[[ Information open ]]

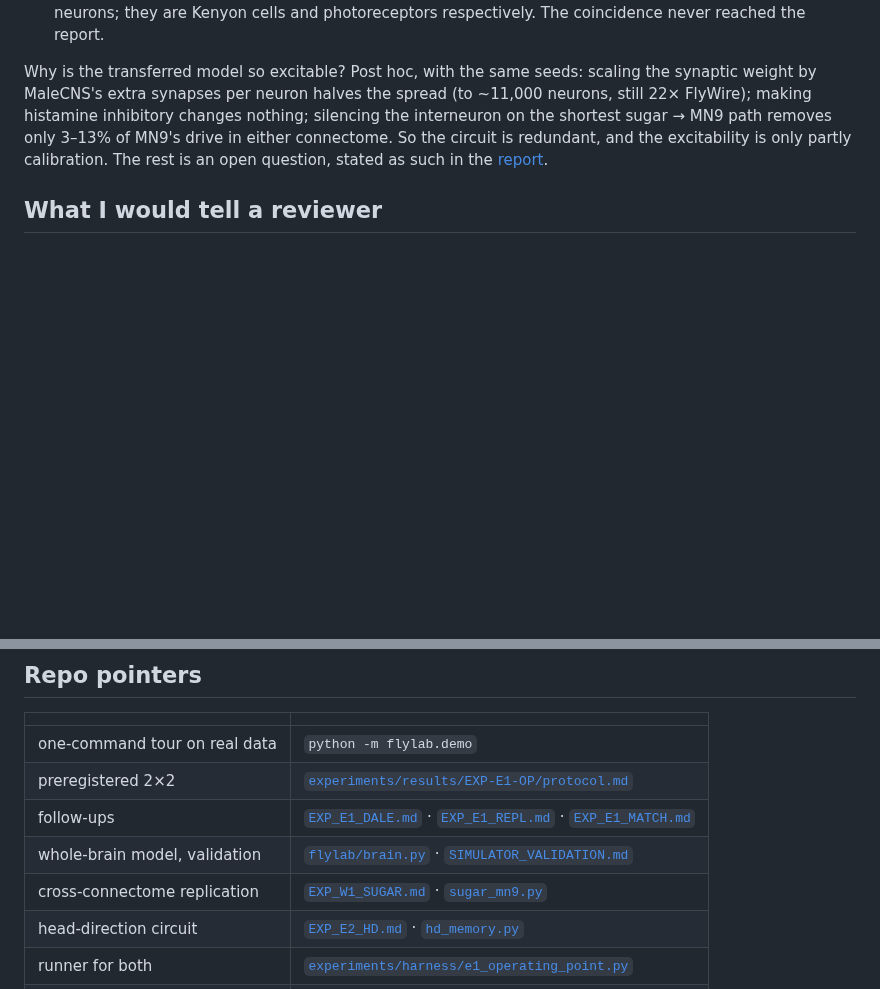
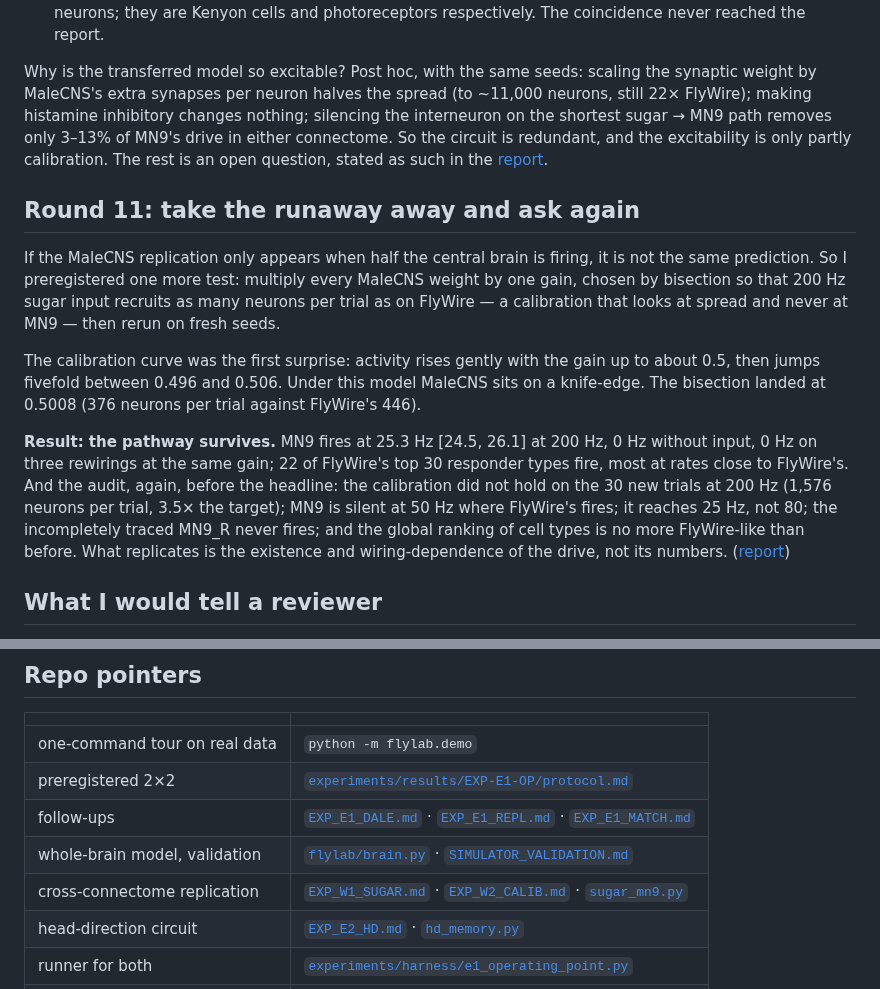
Before and after one commit to coder058/fly-brain, a Markdown page: docs/CASE_STUDY.md, 2 parts joined by grey strips. Drawn GitHub-style; blank space fills up the shorter version.

```diff
--- a/docs/CASE_STUDY.md
+++ b/docs/CASE_STUDY.md
@@ -315,6 +315,26 @@ the shortest sugar → MN9 path removes only 3–13% of MN9's drive in either co
 the circuit is redundant, and the excitability is only partly calibration. The rest is an open
 question, stated as such in the [report](../reports/EXP_W1_SUGAR.md).
 
+## Round 11: take the runaway away and ask again
+
+If the MaleCNS replication only appears when half the central brain is firing, it is not the
+same prediction. So I preregistered one more test: multiply every MaleCNS weight by one gain,
+chosen by bisection so that 200 Hz sugar input recruits as many neurons per trial as on
+FlyWire — a calibration that looks at spread and never at MN9 — then rerun on fresh seeds.
+
+The calibration curve was the first surprise: activity rises gently with the gain up to about
+0.5, then jumps fivefold between 0.496 and 0.506. Under this model MaleCNS sits on a
+knife-edge. The bisection landed at 0.5008 (376 neurons per trial against FlyWire's 446).
+
+**Result: the pathway survives.** MN9 fires at 25.3 Hz [24.5, 26.1] at 200 Hz, 0 Hz without
+input, 0 Hz on three rewirings at the same gain; 22 of FlyWire's top 30 responder types fire,
+most at rates close to FlyWire's. And the audit, again, before the headline: the calibration
+did not hold on the 30 new trials at 200 Hz (1,576 neurons per trial, 3.5× the target); MN9
+is silent at 50 Hz where FlyWire's fires; it reaches 25 Hz, not 80; the incompletely traced
+MN9_R never fires; and the global ranking of cell types is no more FlyWire-like than before.
+What replicates is the existence and wiring-dependence of the drive, not its numbers.
+([report](../reports/EXP_W2_CALIB.md))
+
 ## What I would tell a reviewer
 
 - **The interesting skill here is not the simulator.** It is noticing that a result is too
@@ -364,7 +384,7 @@ question, stated as such in the [report](../reports/EXP_W1_SUGAR.md).
 | preregistered 2×2 | [`experiments/results/EXP-E1-OP/protocol.md`](../experiments/results/EXP-E1-OP/protocol.md) |
 | follow-ups | [`EXP_E1_DALE.md`](../reports/EXP_E1_DALE.md) · [`EXP_E1_REPL.md`](../reports/EXP_E1_REPL.md) · [`EXP_E1_MATCH.md`](../reports/EXP_E1_MATCH.md) |
 | whole-brain model, validation | [`flylab/brain.py`](../flylab/brain.py) · [`SIMULATOR_VALIDATION.md`](../reports/SIMULATOR_VALIDATION.md) |
-| cross-connectome replication | [`EXP_W1_SUGAR.md`](../reports/EXP_W1_SUGAR.md) · [`sugar_mn9.py`](../experiments/harness/sugar_mn9.py) |
+| cross-connectome replication | [`EXP_W1_SUGAR.md`](../reports/EXP_W1_SUGAR.md) · [`EXP_W2_CALIB.md`](../reports/EXP_W2_CALIB.md) · [`sugar_mn9.py`](../experiments/harness/sugar_mn9.py) |
 | head-direction circuit | [`EXP_E2_HD.md`](../reports/EXP_E2_HD.md) · [`hd_memory.py`](../experiments/harness/hd_memory.py) |
 | runner for both | [`experiments/harness/e1_operating_point.py`](../experiments/harness/e1_operating_point.py) |
 | nulls (and the bug history) | [`flylab/nulls.py`](../flylab/nulls.py) |
```
Also changed, not shown: README.md (+11 -3 lines), SCIENTIFIC_CLAIMS.md (+7 -0 lines), reports/EXP_W2_CALIB.md (added, +72 -0 lines), figures/fig9_calibrated.png (added), 5 other files.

[[ Information closed ]]

• What you are asked to do: Every line above that includes the word "calibration" must appear in the answer.

• Written response:
 the circuit is redundant, and the excitability is only partly calibration. The rest is an open
+FlyWire — a calibration that looks at spread and never at MN9 — then rerun on fresh seeds.
+The calibration curve was the first surprise: activity rises gently with the gain up to about
+most at rates close to FlyWire's. And the audit, again, before the headline: the calibration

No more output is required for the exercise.